Take the new Bavaria 42, for instance. Looking at this design for the first time, I just can't help but think this Bavaria is an assault on the Hallberg-Rassy line. From the basic proportions to the aluminum-framed windshield, I see the influence of H-R. I am guessing that the brief given the J&J Design team included specs on the H-R series.
This is a very good-looking boat in a benign and family friendly way. You will not confuse this boat with the latest racing machine. Given the bulk, the lines are nicely sculpted and the molded detailing is superb. I like the way the aluminum-framed windshield terminates into the coaming recess. This is what I call "eye candy."
At 195 the D/L seems ambitious for this boat. You can play with hull structures all you like, but rigs, engines, batteries, watermakers, heaters, inverters, tankage and the plethora of required cruising gear are fixed-weight items. I think we are safe in considering the 21,380-pound displacement a "light ship" displacement. Beam is on the broad side, but it falls short of corpulent at 13 feet. The DWL is stretched, and the ends are consequently shortened. There are two keels offered: the standard 6-foot-5-inch bulbed fin and an optional 5-foot-5-inch bulbed fin.
The interior layout holds no surprises — no sexy or silly angles — and is as standard as I can imagine for this size boat. There are staterooms for two couples, each with its own head, and the aft head has a large shower stall. The galley looks fine, but I don't like sinks located up against a bulkhead. I prefer counter space on each side of the sink, if space allows.

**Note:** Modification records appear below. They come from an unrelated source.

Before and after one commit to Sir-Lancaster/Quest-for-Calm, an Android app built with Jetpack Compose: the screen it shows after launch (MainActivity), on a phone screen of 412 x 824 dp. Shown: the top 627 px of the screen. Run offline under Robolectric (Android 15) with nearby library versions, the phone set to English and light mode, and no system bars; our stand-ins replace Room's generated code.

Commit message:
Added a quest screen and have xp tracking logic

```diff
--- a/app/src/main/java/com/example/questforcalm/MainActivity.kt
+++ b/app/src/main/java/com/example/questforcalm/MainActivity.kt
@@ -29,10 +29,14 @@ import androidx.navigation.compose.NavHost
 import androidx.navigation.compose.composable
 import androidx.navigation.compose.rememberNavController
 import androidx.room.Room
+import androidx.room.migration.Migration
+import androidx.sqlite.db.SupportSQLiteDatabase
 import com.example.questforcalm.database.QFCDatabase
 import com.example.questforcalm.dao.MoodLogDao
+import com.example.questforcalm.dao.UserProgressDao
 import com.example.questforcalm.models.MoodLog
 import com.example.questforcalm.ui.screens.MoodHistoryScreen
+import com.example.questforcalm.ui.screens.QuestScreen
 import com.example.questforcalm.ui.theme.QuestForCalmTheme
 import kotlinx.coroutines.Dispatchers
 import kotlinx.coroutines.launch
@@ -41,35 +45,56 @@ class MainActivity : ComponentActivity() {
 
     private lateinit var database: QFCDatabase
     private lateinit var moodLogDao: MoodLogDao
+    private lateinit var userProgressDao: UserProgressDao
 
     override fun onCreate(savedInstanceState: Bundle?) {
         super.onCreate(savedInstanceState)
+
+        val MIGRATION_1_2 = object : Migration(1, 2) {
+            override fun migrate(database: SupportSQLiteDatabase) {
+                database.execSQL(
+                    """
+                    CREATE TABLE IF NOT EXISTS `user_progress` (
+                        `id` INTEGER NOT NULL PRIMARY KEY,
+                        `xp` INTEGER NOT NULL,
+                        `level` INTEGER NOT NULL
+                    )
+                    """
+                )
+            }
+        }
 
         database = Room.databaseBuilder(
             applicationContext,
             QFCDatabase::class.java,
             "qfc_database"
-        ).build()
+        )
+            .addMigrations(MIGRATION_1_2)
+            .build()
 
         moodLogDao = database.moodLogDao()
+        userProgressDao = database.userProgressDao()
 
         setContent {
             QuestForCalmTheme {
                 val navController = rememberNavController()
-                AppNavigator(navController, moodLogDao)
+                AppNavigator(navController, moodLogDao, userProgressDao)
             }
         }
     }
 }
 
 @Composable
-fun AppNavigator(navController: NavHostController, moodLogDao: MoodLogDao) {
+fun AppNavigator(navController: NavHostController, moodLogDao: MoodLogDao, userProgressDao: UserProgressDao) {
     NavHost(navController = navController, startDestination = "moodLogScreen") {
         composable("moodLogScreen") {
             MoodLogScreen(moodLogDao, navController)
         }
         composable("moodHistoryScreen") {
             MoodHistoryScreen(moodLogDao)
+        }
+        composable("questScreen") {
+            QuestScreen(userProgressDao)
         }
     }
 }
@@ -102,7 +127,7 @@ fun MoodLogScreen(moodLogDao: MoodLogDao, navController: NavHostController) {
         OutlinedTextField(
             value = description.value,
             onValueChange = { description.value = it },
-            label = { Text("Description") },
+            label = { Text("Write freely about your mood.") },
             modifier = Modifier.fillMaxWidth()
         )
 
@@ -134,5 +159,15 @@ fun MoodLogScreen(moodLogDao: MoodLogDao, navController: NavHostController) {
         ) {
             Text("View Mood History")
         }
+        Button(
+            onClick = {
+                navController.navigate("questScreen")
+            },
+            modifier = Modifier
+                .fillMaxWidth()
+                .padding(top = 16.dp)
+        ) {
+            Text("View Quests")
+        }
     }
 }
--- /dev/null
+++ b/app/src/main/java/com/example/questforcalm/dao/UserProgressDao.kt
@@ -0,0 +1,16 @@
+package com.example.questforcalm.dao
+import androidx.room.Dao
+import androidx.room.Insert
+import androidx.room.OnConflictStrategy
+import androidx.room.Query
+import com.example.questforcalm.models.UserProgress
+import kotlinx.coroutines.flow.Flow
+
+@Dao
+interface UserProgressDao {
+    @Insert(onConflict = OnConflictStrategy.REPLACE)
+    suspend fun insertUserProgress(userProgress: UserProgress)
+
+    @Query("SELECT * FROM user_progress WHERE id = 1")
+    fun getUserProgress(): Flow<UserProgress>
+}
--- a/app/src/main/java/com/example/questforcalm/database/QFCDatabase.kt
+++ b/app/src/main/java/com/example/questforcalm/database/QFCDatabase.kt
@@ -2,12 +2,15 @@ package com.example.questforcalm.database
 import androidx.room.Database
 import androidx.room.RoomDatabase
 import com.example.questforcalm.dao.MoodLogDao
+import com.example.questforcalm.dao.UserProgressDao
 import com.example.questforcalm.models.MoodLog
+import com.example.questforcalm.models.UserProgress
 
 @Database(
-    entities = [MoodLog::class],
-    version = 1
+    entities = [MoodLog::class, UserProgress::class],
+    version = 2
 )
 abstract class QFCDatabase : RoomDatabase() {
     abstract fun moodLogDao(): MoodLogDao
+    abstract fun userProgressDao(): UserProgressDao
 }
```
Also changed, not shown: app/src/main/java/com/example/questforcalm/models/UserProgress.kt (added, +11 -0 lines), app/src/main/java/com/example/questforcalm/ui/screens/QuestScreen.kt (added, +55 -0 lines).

The designers could have slid the range forward along with the sinks and then put the bank of drawers aft of the sinks.
The saloon looks inviting and will be a comfortable place to gather and relax. Access to the aft head is from both the saloon and the aft cabin. This layout benefits from its lack of tricky but useless design touches. The photos show the level of interior finish to be wonderful with lots of solid teak trim and teak veneers. This will be a very comfortable and practical cruising boat.
The rig is unusual in that it is fractional. My own boat is fractionally rigged. This has several benefits. The fractional rig pushes the mast forward, and in this case, it moves the mast out of the middle of the main cabin and nestles it up against the forward bulkhead. From a sailing perspective the big sail is now on the boom and easily handled, especially if you go with a Leisure Furl boom, my favorite new piece of gear. With the mast and center of pressure of the mainsail forward, you can probably sail this boat reasonably well under mainsail alone, if you are feeling lazy. The spreaders are swept 18 degrees.
If you are looking for a true cruising boat in this size range you would be remiss to not check out this handsome design.
A comfortable, practical family cruiser.
|Draft||6'5" (standard), 5'5" (optional)|
|Sail Area||1,042 sq. ft. (in-mast furling), 1,096 sq. ft. (battened main)|
|SA/D||21.64 (in-mast), 22.76 (battened)|
|Auxiliary||Volvo 59-horsepower diesel with saildrive or conventional shaft and strut|
This story originally appeared in Sailing Magazine, and is republished here by permission. Subscribe to Sailing.